learned that there are many sources of information. This information helps understand the scope of the
problem, the consequences on youth, and the effects on families, schools and the community. It also
explains the relationship between sex and other at risk behaviors and, thankfully, ideas on ways to
prevent it or at least intervene if it ...view middle of the document...
The difference in views makes it a difficult subject for parents to
talk about. The lack of conversation on the subject allows teens to hold on to the misconceptions they
have about oral sex. “For most teens, the only form of sex is penetration, and anything else doesn’t
count. You can have oral sex and be a virgin” (“Technical” 1). This idea of technical virginity is
increasing the acceptance of oral sex among teens. “Half of 15-19 year olds have received or given oral
sex, and one quarter of teens who have not had intercourse have had oral sex” (“Technical” 1). The rise
in incidents can be explained, in part by the casual views and misconceptions teens have about oral sex.
Although teens have misconceptions about oral sex, it still holds dangers.
The consequences of oral sex are as dangerous as those associated with sexual intercourse. Sexually
Transmitted Diseases (STDs), sometimes called Sexually Transmitted Infections (STIs), are a risk.
Because education on STDs focuses on the pelvic region, most teens do not associate them with oral
sex (Jolley). “Because so many [STDs] are undiagnosed, experts can only estimate that there are nearly
19 million Americans get [ting] infected every year. Historically about 25 percent of all new STD infections
occur in teens” (4 Parents-Talk Topics). STDs can be put into two categories, Viral and Bacterial.
Chlamydia and Gonorrhea are examples of bacterial STDs. They can be cured with antibiotics, but can
cause life long pain and scarring (4 Parents-The Facts). Both types of STDs have immediate medical
concerns, but Viral STDs can have life changing consequences. Herpes Simplex Virus, better known as
Herpes, is one type of viral STD. Although medication can relieve symptoms, outbreaks are a way of life
for someone infected with Herpes (4Parents-Talk Topics). “Having some active STDs make it easier to

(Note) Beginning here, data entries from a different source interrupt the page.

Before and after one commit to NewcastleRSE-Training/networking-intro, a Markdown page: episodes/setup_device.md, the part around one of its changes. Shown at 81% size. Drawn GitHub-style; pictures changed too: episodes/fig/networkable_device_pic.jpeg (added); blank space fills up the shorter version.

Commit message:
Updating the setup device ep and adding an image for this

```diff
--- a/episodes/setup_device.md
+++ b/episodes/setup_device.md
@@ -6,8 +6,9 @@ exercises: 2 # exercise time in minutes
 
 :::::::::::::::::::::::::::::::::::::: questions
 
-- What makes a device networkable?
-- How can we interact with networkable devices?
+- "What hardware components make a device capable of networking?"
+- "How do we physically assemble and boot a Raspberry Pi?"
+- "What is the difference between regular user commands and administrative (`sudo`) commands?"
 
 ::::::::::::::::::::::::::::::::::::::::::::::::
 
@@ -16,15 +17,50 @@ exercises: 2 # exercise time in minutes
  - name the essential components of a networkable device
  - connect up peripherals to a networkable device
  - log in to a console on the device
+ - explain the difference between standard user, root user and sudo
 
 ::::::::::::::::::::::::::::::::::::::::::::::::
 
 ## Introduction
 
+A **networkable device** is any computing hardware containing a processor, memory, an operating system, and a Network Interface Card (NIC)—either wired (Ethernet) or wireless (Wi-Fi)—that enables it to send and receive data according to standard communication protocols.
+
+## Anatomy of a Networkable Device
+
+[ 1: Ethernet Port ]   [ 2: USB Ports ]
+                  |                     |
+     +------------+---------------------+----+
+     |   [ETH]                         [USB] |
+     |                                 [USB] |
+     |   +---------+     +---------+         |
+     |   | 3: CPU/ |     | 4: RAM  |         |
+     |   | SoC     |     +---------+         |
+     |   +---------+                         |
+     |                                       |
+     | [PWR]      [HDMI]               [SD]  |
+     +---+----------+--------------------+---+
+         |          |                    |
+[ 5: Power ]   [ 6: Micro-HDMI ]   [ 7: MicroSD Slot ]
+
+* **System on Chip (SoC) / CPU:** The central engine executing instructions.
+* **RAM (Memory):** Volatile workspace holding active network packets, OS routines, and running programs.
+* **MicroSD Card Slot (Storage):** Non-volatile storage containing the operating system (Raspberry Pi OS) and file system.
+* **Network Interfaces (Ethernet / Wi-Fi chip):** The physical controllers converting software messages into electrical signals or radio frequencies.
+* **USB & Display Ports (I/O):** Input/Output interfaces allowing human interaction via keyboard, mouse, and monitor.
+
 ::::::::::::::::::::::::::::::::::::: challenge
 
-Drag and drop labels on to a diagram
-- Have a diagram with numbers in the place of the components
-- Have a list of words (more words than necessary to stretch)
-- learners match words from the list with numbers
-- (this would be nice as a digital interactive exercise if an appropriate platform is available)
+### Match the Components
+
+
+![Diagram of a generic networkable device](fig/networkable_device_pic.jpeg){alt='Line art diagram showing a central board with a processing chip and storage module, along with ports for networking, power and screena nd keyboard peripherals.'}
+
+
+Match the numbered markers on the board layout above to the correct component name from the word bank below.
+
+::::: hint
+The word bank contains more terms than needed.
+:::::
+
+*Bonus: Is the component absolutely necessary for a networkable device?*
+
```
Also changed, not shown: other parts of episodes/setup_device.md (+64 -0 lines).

get HIV” (4 Parents-The Facts). HIV, Human Immunodeficiency Virus, is another Viral STD. Medication
can relieve symptoms and prolong life, but there is no cure for HIV. Teens’ belief that they are invincible,
combined with their misconceptions about oral sex, puts them at risk for undetected STDs. Once STDs
are detected, the consequences shift from the teens to include everyone involved in their lives.
Families, schools and communities are all affected by the consequences of teen sex. Most parents do
not believe that their teen is having sex, certainly not oral sex. Parents have to face that fact when a teen
gets a STD. “STDs in young people cost more than $6.5 billion every year” (4Parents-The Facts). The
cost of treatment can put a financial strain on a family. If a viral STD is involved, the cost will continue.
An STD and the consequence that go with it can also put an emotional strain on the family. Additional
emotional strain may come from the fact that parents must then face the reality that...